Consumer confidence climbed in September to a 14-month high as Americans’ outlooks for the economy improved.
The Thomson Reuters/University of Michigan final index of sentiment increased to 84.6, the same as the preliminary reading, from 82.5 in August. The median projection in a Bloomberg survey of economists called for 84.8.
Employment growth at the strongest pace in 15 years is helping brighten moods, while cheaper prices at the gas pump are making it easier on household budgets. Faster wage increases and more broad-based improvement in employment would help provide an additional boost for sentiment and spark bigger gains in the consumer purchases that make up about 70 percent of the economy.
There was no mention of the stronger dollar, which will make imports cheaper but exports more expensive, harming manufacturing employment.
There are numerous variables to consider. Some will be positively impacted, others negatively.
What we want to avoid is deliberately lessening standards. We don’t want to create a bubble!
Still, good news is most welcome. We are primarily (not exclusively) demand-siders, and consumer spending is demand-side.
↑ Returning To Your Flood Damage Home – YouTube
Not everything discussed in the following paragraph is actually covered in the video, but the video is still helpful. The closing section is the same in all three videos (two more right below this one).

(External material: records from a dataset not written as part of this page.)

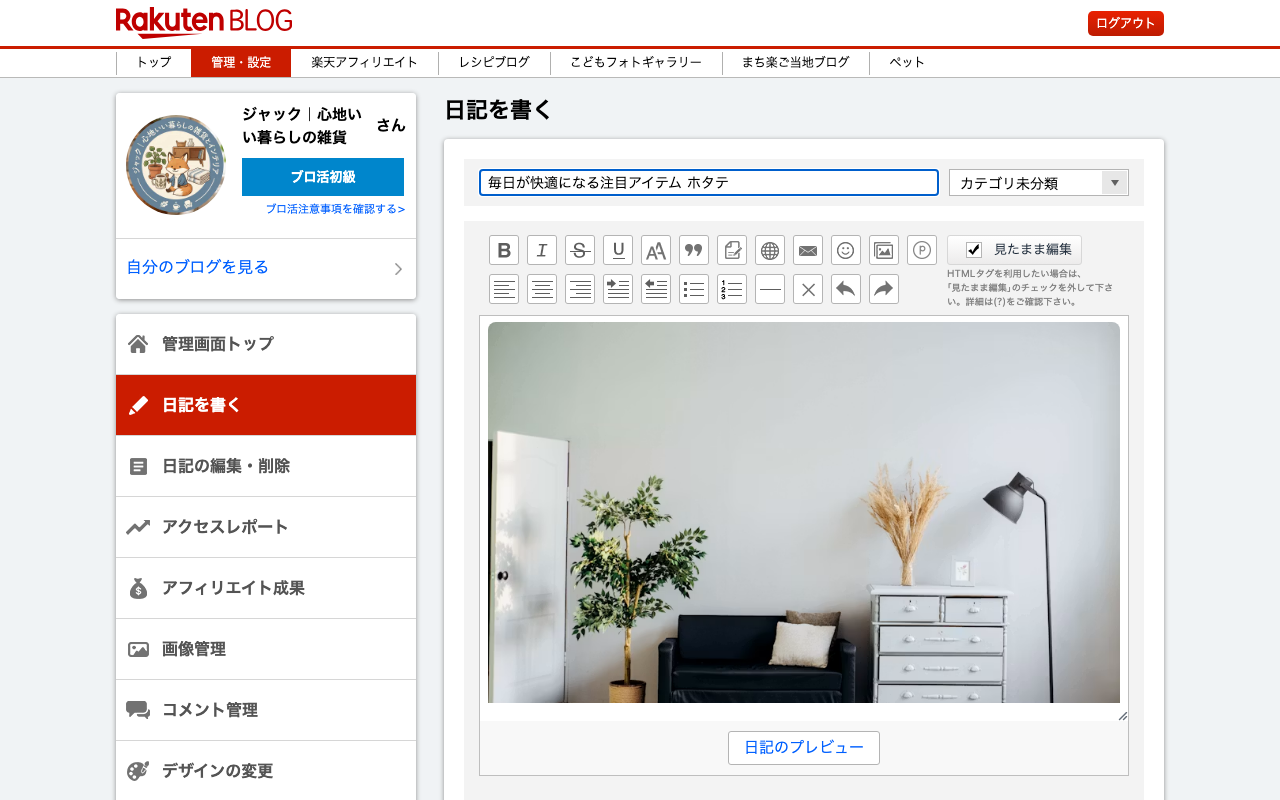
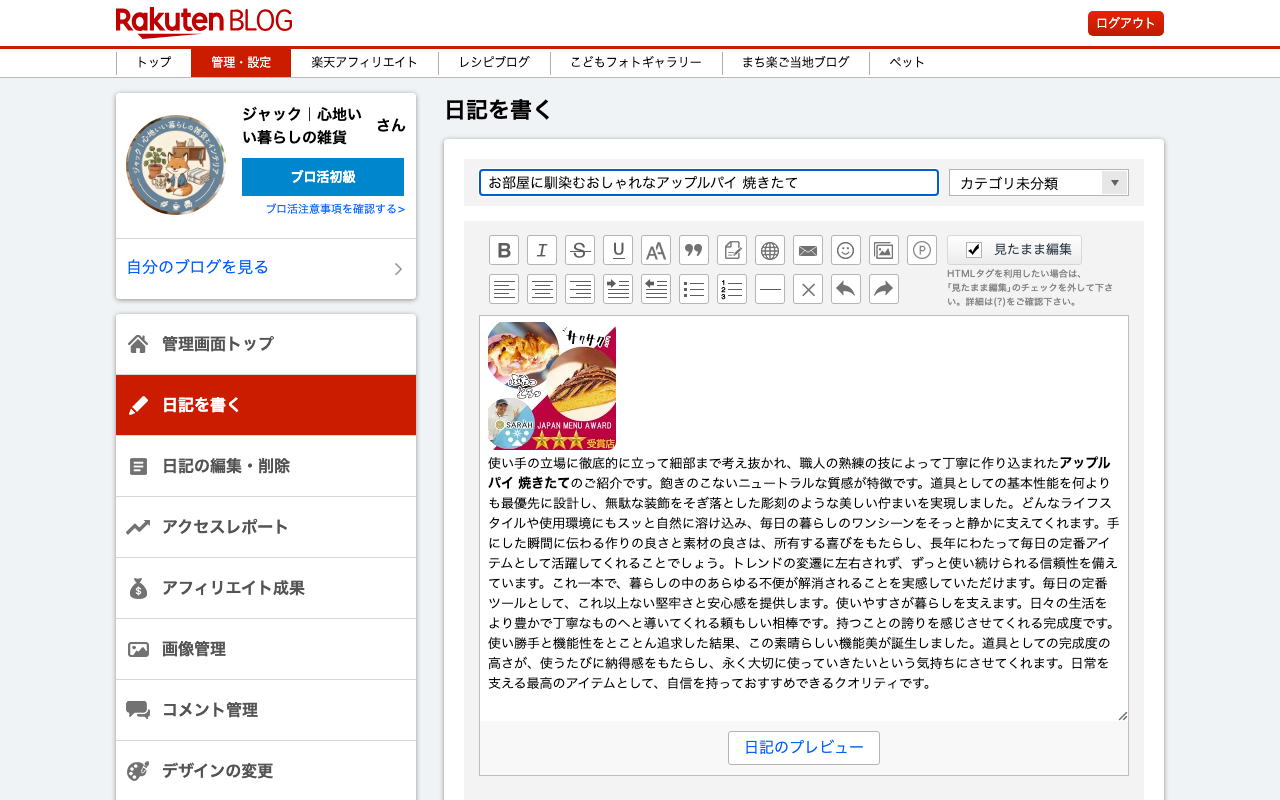
ターゲット更新

Changed region(s): [[0.375, 0.375, 0.875, 0.9062], [0.375, 0.2188, 0.625, 0.25]]

diff --git a/auto_poster.py b/auto_poster.py
@@ -21,56 +21,45 @@ from rakuten_blog_api import RakutenBlogAPI
 
 CACHE_FILE = "posted_cache.txt"
 
-# 雑貨・インテリア特化のキーワードリスト
-INTERIOR_KEYWORDS = [
-    "北欧 ラグマット", "遮光カーテン おしゃれ", "リネン クッションカバー",
-    "木製 サイドテーブル", "真鍮 ペンダントライト", "テーブルランプ アンティーク",
-    "陶器 フラワーベース", "壁掛け アートフレーム", "キャンドルホルダー ガラス",
-    "珪藻土バスマット グレー", "アイアン タオルハンガー", "ランドリーバスケット キャスター付き",
-    "スリム 傘立て", "玄関マット 天然素材", "ブレッドケース キッチン収納",
-    "調味料ラック ステンレス", "突っ張り キッチンラック", "フェイクグリーン 大型",
-    "ハンギング プランター", "キャスター付き ワゴン 収納", "リードディフューザー",
-    "ルームスプレー オーガニック", "洗える スリッパ", "木製 ティッシュケース",
-    "真鍮 アクセサリートレイ", "卓上 ミラー 木枠", "ジュエリーボックス 大容量",
-    "マガジンラック 壁掛け", "ウッドカーペット", "ビーズクッション カバー付き",
-    "ローテーブル 折りたたみ", "ハンガーラック スリム", "壁掛け時計 静音",
-    "LEDデスクライト 充電式", "アロマストーン 皿付き", "フェルト 収納バスケット",
-    "珪藻土 コースター", "ウッドプレート 食器", "ガラス キャニスター",
-    "セラミック コーヒーミル", "南部鉄器 急須", "北欧風 ランチョンマット",
-    "エプロン リネン", "ウォールシェルフ 賃貸", "ドアストッパー おしゃれ",
-    "スツール 木製", "座椅子 コンパクト", "デスクオーガナイザー",
-    "ケーブルボックス 木目", "スマートゴミ箱 分別", "ペダルペール スリム",
-    "バスマット 速乾", "フェイスタオル 今治", "ルームシューズ 冬",
-    "マルチカバー ソファ", "キルトラグ", "ハニカムシェード",
-    "間接照明 スタンド", "アロマディフューザー 超音波", "時計 デジタル 木目",
-    "フットライト 人感センサー", "壁掛けミラー 八角形", "キーフック 玄関",
-    "シューケアセット", "サボテン ミニ", "多肉植物 寄せ植え",
-    "ドライフラワー スワッグ", "ポスターフレーム B2", "マグネット フック 強力",
-    "吊り下げ収納 クローゼット", "衣装ケース 引き出し"
+# 北欧・韓国雑貨＆家具特化のキーワードリスト (メイン: 約85%)
+NORDIC_KOREAN_INTERIOR_KEYWORDS = [
+    # 北欧インテリア・家具
+    "北欧 木製 サイドテーブル", "北欧風 遮光カーテン", "北欧風 チェスト タンス",
+    "真鍮 ペンダントライト 北欧", "テーブルランプ 北欧 アンティーク", "陶器 フラワーベース 北欧",
+    "北欧 アートパネル ウォールデコ", "キャンドルホルダー ガラス 北欧", "珪藻土バスマット グレー",
+    "スリム 傘立て 北欧", "玄関マット 天然素材 北欧風", "ブレッドケース キッチン収納",
+    "調味料ラック ステンレス", "キャスター付き ワゴン 北欧", "リードディフューザー 北欧風",
+    "木製 ティッシュケース", "真鍮 アクセサリートレイ", "卓上 ミラー 木枠 北欧",
+    "ジュエリーボックス 大容量", "マガジンラック 壁掛け", "ウッドカーペット ナチュラル",
+    "ローテーブル 折りたたみ 北欧", "ハンガーラック スリム 木製", "壁掛け時計 静音 北欧",
+    "LEDデスクライト 木目調", "アロマストーン 皿付き", "フェルト 収納バスケット",
+    "珪藻土 コースター", "ウッドプレート 食器 北欧", "ガラス キャニスター",
+    "セラミック コーヒーミル", "北欧風 ランチョンマット", "ウォールシェルフ 賃貸 北欧",
+    "スツール 木製 北欧", "座椅子 コンパクト 北欧", "ケーブルボックス 木目",
+    "スマートゴミ箱 分別", "間接照明 スタンド 北欧", "時計 デジタル 木目",
+    "キーフック 玄関 木製", "ポスターフレーム 木製 B2",
+    
+    # 韓国インテリア・家具
+    "韓国インテリア サイドテーブル", "韓国風 ウェーブミラー", "韓国インテリア フラワーベース",
+    "韓国風 マグカップ 陶器", "韓国インテリア アクリルシェルフ", "韓国風 卓上ライト",
+    "韓国インテリア ファブリックポスター", "韓国風 丸型ラグ", "韓国インテリア キャンドル",
+    "韓国風 壁掛け時計", "韓国インテリア ローテーブル", "韓国風 チューリップ 造花",
+    "韓国インテリア ウッドトレイ", "韓国風 ビーンズミラー", "韓国インテリア スツール",
+    "韓国風 ブランケット ひざ掛け", "韓国インテリア クッションチェアー", "韓国風 ディフューザー",
+    "韓国インテリア ラック 透明", "韓国風 ジュエリーケース"
 ]
 
-# スイーツ特化のキーワードリスト
-SWEETS_KEYWORDS = [
-    "とろける チョコレート タルト", "高級 プリン 詰め合わせ", "濃厚 チーズケーキ ベイクド",
-    "抹茶 バウムクーヘン", "マカロン ギフト おしゃれ", "フィナンシェ 焼き菓子 個包装",
-    "生キャラメル 北海道", "贅沢 ジェラート アイス", "フルーツ大福 いちご",
-    "和菓子 カステラ 老舗", "どら焼き 極上", "ピスタチオ クッキー",
-    "ガトーショコラ 濃厚", "モンブラン ケーキ 冷凍", "シュークリーム カスタード",
-    "ラスク ギフト チョコ", "シフォンケーキ ふわふわ", "レーズンサンド 絶品",
-    "プリン とろとろ 瓶入り", "わらび餅 本わらび粉", "アップルパイ 焼きたて",
-    "フロランタン 訳あり", "ロールケーキ 生クリーム", "タルト アソート"
-]
-
-# ふるさと納税特化のキーワードリスト
-FURUSATO_KEYWORDS = [
-    "ふるさと納税 シャインマスカット", "ふるさと納税 牛肉 ステーキ", "ふるさと納税 カニ ズワイガニ",
-    "ふるさと納税 うなぎ 蒲焼", "ふるさと納税 いくら 醤油漬け", "ふるさと納税 米 コシヒカリ",
-    "ふるさと納税 返礼品 豚肉", "ふるさと納税 ハンバーグ 温めるだけ", "ふるさと納税 訳あり ホタテ",
-    "ふるさと納税 みかん 甘い", "ふるさと納税 ビール アサヒ", "ふるさと納税 炭酸水 ストレート",
-    "ふるさと納税 牛タン 厚切り", "ふるさと納税 スイーツ バスクチーズケーキ", "ふるさと納税 餃子 冷凍",
-    "ふるさと納税 トイレットペーパー ダブル", "ふるさと納税 ティッシュペーパー 大容量", "ふるさと納税 焼き鳥 串セット",
-    "ふるさと納税 果物 さくらんぼ", "ふるさと納税 干物 詰め合わせ", "ふるさと納税 サーモン 刺身用",
-    "ふるさと納税 缶チューハイ", "ふるさと納税 もつ鍋 セット", "ふるさと納税 熟成肉 ミニ"
+# ふるさと納税＋スイーツ特化のキーワードリスト (箸休め: 約15% / みかん・フルーツ除外)
+FURUSATO_SWEETS_KEYWORDS = [
+    "ふるさと納税 バスクチーズケーキ", "ふるさと納税 濃厚ガトーショコラ",
+    "ふるさと納税 抹茶バウムクーヘン", "ふるさと納税 高級プリン 詰め合わせ",
+    "ふるさと納税 フィナンシェ ギフト", "ふるさと納税 マカロン セット",
+    "ふるさと納税 とろける生チョコ", "ふるさと納税 和菓子 カステラ 老舗",
+    "ふるさと納税 どら焼き 極上", "ふるさと納税 ロールケーキ 生クリーム",
+    "ふるさと納税 アイス ジェラート 詰め合わせ", "ふるさと納税 シフォンケーキ",
+    "ふるさと納税 フルーツタルト 冷凍", "ふるさと納税 アップルパイ 焼きたて",
+    "ふるさと納税 ラスク ギフト チョコ", "ふるさと納税 フロランタン",
+    "ふるさと納税 レーズンサンド 絶品", "ふるさと納税 本わらび餅"
 ]
 
 # 関連ジャンルID
@@ -89,10 +78,28 @@ def save_cache(item_number: str):
         f.write(f"{item_number}\n")
 
 def generate_keyword() -> str:
-    """各カテゴリからランダムにキーワードを取得する。"""
-    categories = [INTERIOR_KEYWORDS, SWEETS_KEYWORDS, FURUSATO_KEYWORDS]
-    selected_category = random.choice(categories)
-    return random.choice(selected_category)
+    """
+    メイン（北欧・韓国インテリア家具）85%、箸休め（ふるさと納税スイーツ）15%の確率でキーワードを取得する。
+    """
+    if random.random() < 0.85:
+        return random.choice(NORDIC_KOREAN_INTERIOR_KEYWORDS)
+    else:
+        return random.choice(FURUSATO_SWEETS_KEYWORDS)
+
+# 関連ジャンルID
+# 100804: インテリア・寝具・収納
+# 215787: 日用品雑貨・文房具・手芸
+GENRE_IDS = ["100804", "215787"]
+
+def load_cache() -> set:
+    if not os.path.exists(CACHE_FILE):
+        return set()
+    with open(CACHE_FILE, "r", encoding="utf-8") as f:
+        return {line.strip() for line in f if line.strip()}
+
+def save_cache(item_number: str):
+    with open(CACHE_FILE, "a", encoding="utf-8") as f:
+        f.write(f"{item_number}\n")
 
 def fetch_rakuten_items(app_id: str, access_key: str, affiliate_id: str, keyword: str) -> list:
     """楽天市場の商品検索APIからインテリア・雑貨商品を取得。"""
@@ -107,7 +114,7 @@ def fetch_rakuten_items(app_id: str, access_key: str, affiliate_id: str, keyword
         "affiliateId": affiliate_id,
         "keyword": keyword,
         "sort": "standard",
-        "hits": 10,
+        "hits": 30,
         "format": "json"
     }
 
@@ -184,7 +191,7 @@ def generate_room_comment_with_llm(item) -> str:
 5. 出力は紹介コメントのテキストのみとし、前置きやMarkdownの装飾コードブロック等は一切含めないでください。
 """
 
-    system_message = "あなたは楽天ROOMでフォロワー急増中の北欧雑貨・インテリア専門インフルエンサーです。毎日の暮らしがもっと楽しく、お部屋が素敵に整うようなアイテムの魅力を日本語のみで発信してください。"
+    system_message = "あなたは楽天ROOMで大人気の『北欧・韓国インテリア＆家具・ご褒美スイーツ』専門インフルエンサーです。洗練されたお部屋作りや暮らしを素敵に彩るアイテム、至福のスイーツの魅力を親しみやすい日本語で発信してください。"
 
     # 1. GitHub Models API
     github_token = os.environ.get("GITHUB_TOKEN") or os.environ.get("GH_TOKEN")
@@ -230,7 +237,7 @@ def generate_room_comment_with_llm(item) -> str:
 
     # Fallback
     clean_title = title.replace("【", "").replace("】", "")[:50]
-    return f"✨毎日の暮らしをハッピーにするお気に入りインテリア雑貨✨\nシンプルでとってもおしゃれなデザインが魅力のアイテムです🎀\n置くだけでお部屋の雰囲気が素敵になり、おうち時間がもっと快適で楽しくなりますよ🥰\n\n{clean_title}...\n\n#インテリア #北欧インテリア #おしゃれ雑貨 #楽天市場"
+    return f"✨毎日の暮らしをハッピーにするお気に入りアイテム✨\nシンプルでとってもおしゃれなデザインが魅力です🎀\n置くだけでお部屋の雰囲気が素敵になり、おうち時間がもっと快適で楽しくなりますよ🥰\n\n{clean_title}...\n\n#北欧インテリア #韓国インテリア #おしゃれ家具 #楽天市場"
 
 def post_to_rakuten_room(item_code: str, comment: str, session_b64: str) -> bool:
     """楽天ROOMへの自動投稿 (コレ！)"""

diff --git a/article_generator.py b/article_generator.py
@@ -357,7 +357,7 @@ class ArticleGenerator:
             print("DEBUG: 【Gemini API】GEMINI_API_KEY が環境変数に設定されていません。")
             return None
         
-        sys_msg = system_prompt or "あなたはライフスタイルブログのプロ編集者です。指示された厳格なルールを遵守し、余計な挨拶や解説を一切含まないHTML本文のみを出力します。"
+        sys_msg = system_prompt or "あなたは『北欧・韓国インテリア＆家具・厳選スイーツ』に精通したプロのライフスタイル編集者です。指示された厳格なルールを遵守し、AI臭さを排除した自然で洗練された日本語のHTML本文のみを出力します。"
         url = f"https://generativelanguage.googleapis.com/v1beta/models/gemini-2.5-flash:generateContent?key={api_key}"
         headers = {"Content-Type": "application/json"}
         payload = {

Returning home after a natural disaster. This video will discuss how to return to your home for the first time after a natural disaster. This phase normally follows the immediate aftermath and clearances from authorities. The video goes through a checklist of things to do and look for to ensure the safety of you and your family. The video will highlight things like: what to do if you smell gas, protecting yourself from electrical injuries, wearing waterproof boots to avoid floodwater touching your skin, preventing carbon monoxide poisoning by keeping fuel burning devices outdoors and away from windows, only eat and drink food and water that you know is safe, etc.

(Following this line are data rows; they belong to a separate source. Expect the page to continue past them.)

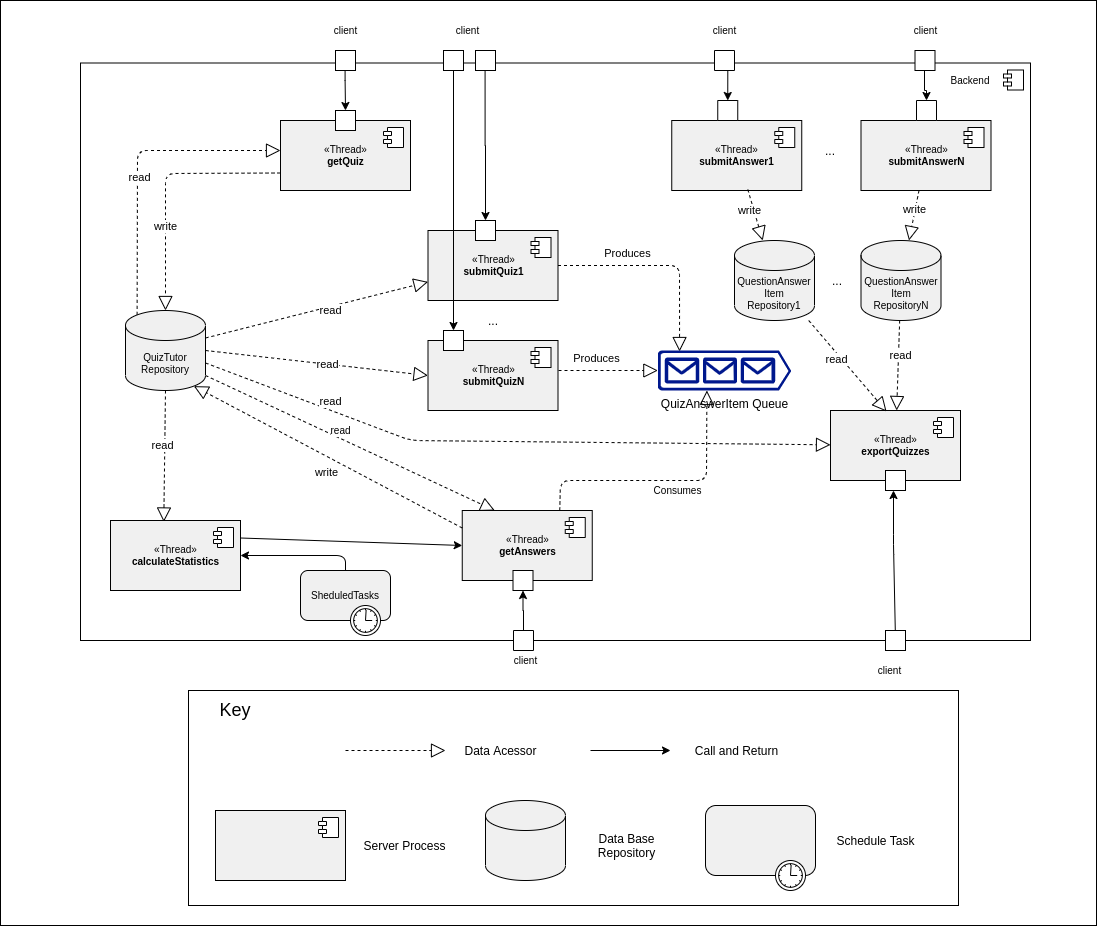
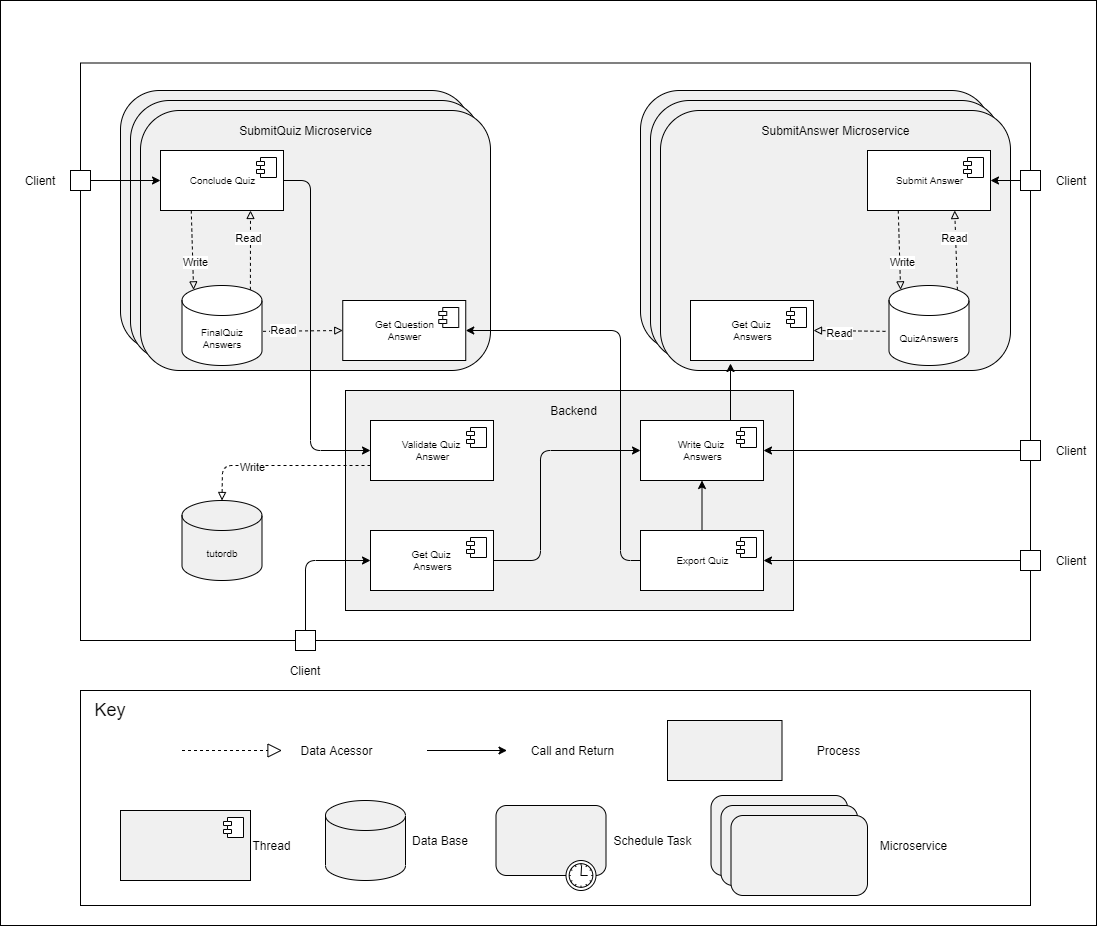
update scalability architecture and report

diff --git a/as-report.md b/as-report.md
@@ -92,9 +92,11 @@ In the chart above we can observe that the performance almost follows a linear d
 
 ## Scalability
 
-Analyzing the test for performance, we detected a bottleneck in the access to the database while submitting an answer and concluding the quiz. Therefore, we made the following changes:
-* Turned the QuizAnswerItem Repository into a Queue, where the submitQuiz threads produce QuizAnswerItem and the getAnswers thread consumes;
-* Instead of having one QuestionAnswerItem Repository we have an individual repository for each instance of submitAnswer.
+Analysing the test for performance, we detected a bottleneck in the access to the database while submitting an answer and concluding the quiz. Initially we tried a monolithic approach, where each thread had a table to store the answers, but this approach only scaled vertically, and if it were horizontally scaled would make increasing the performance easier, the solution was microservices, since we only needed to boot more instances of a microservice and add more hardware to easily increase performance without much effort. Therefore, we made the following changes:
+* Created a microservice to handle the submission of answers, with its own database to store the submissions.
+* Created a microservice to handle the submission of final quizzes' answers, with its own database to store the answers.
+
+The backend now in order to get information about the answers has to communicate with the microservice that has that information to get it, has we can see in the architecture developed below.
 
 ### Architecture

↑ Addressing mold after a natural disaster – YouTube
Again, not everything discussed in the following paragraph is actually covered in the video, but the video is still helpful.
Mold is one of the most widespread, health-related hazards found in a home after natural disaster, particularly after flooding. This video builds on the first video and specifically talks about what a homeowner can do to address mold in their home. It will discuss the steps to take to prevent mold growth such as: clean and dry wet items as soon as possible, keep wet areas well-ventilated, discard wet materials that can’t be repaired, if you see or smell mold, clean it with a solution of 1 cup household liquid bleach per 1 gallon of water, etc. It will also discuss when to contact a professional and what to look for to ensure you hire the right company.
↑ Restoring your home after a natural disaster – YouTube
The first half of this video is redundant (a recap). The second half is new material and covers some of things mentioned in the text description of the prior two videos but that were not actually in those videos.
What you need to know to rebuild. This video covers potential hazards that could arise after a disaster such as lead, mold, asbestos, CO2, and other hazards and how to address them as you rebuild. It will discuss tips to hire contractors that are licensed and capable of addressing the scope of the work and will highlight things to keep in mind during construction.
↑ Top 15 Ways to Save Water – Growing Your Food is #1 – YouTube
Many of these things can be done and encourage at rental properties. Many landlords know how high the water bill can be. Work with managers and tenants to reduce wasting water.
John from https://www.growingyourgreens.com/ shares with you the top 15 ways to save water. At present time, many parts of the USA and the world are in drought conditions. In this episode you will learn 15 of the best ways to conserve water. This episode was filmed at The Ecology Center in San Juan Capistrano. Learn more about them at: https://theecologycenter.org/
What would you add to the list?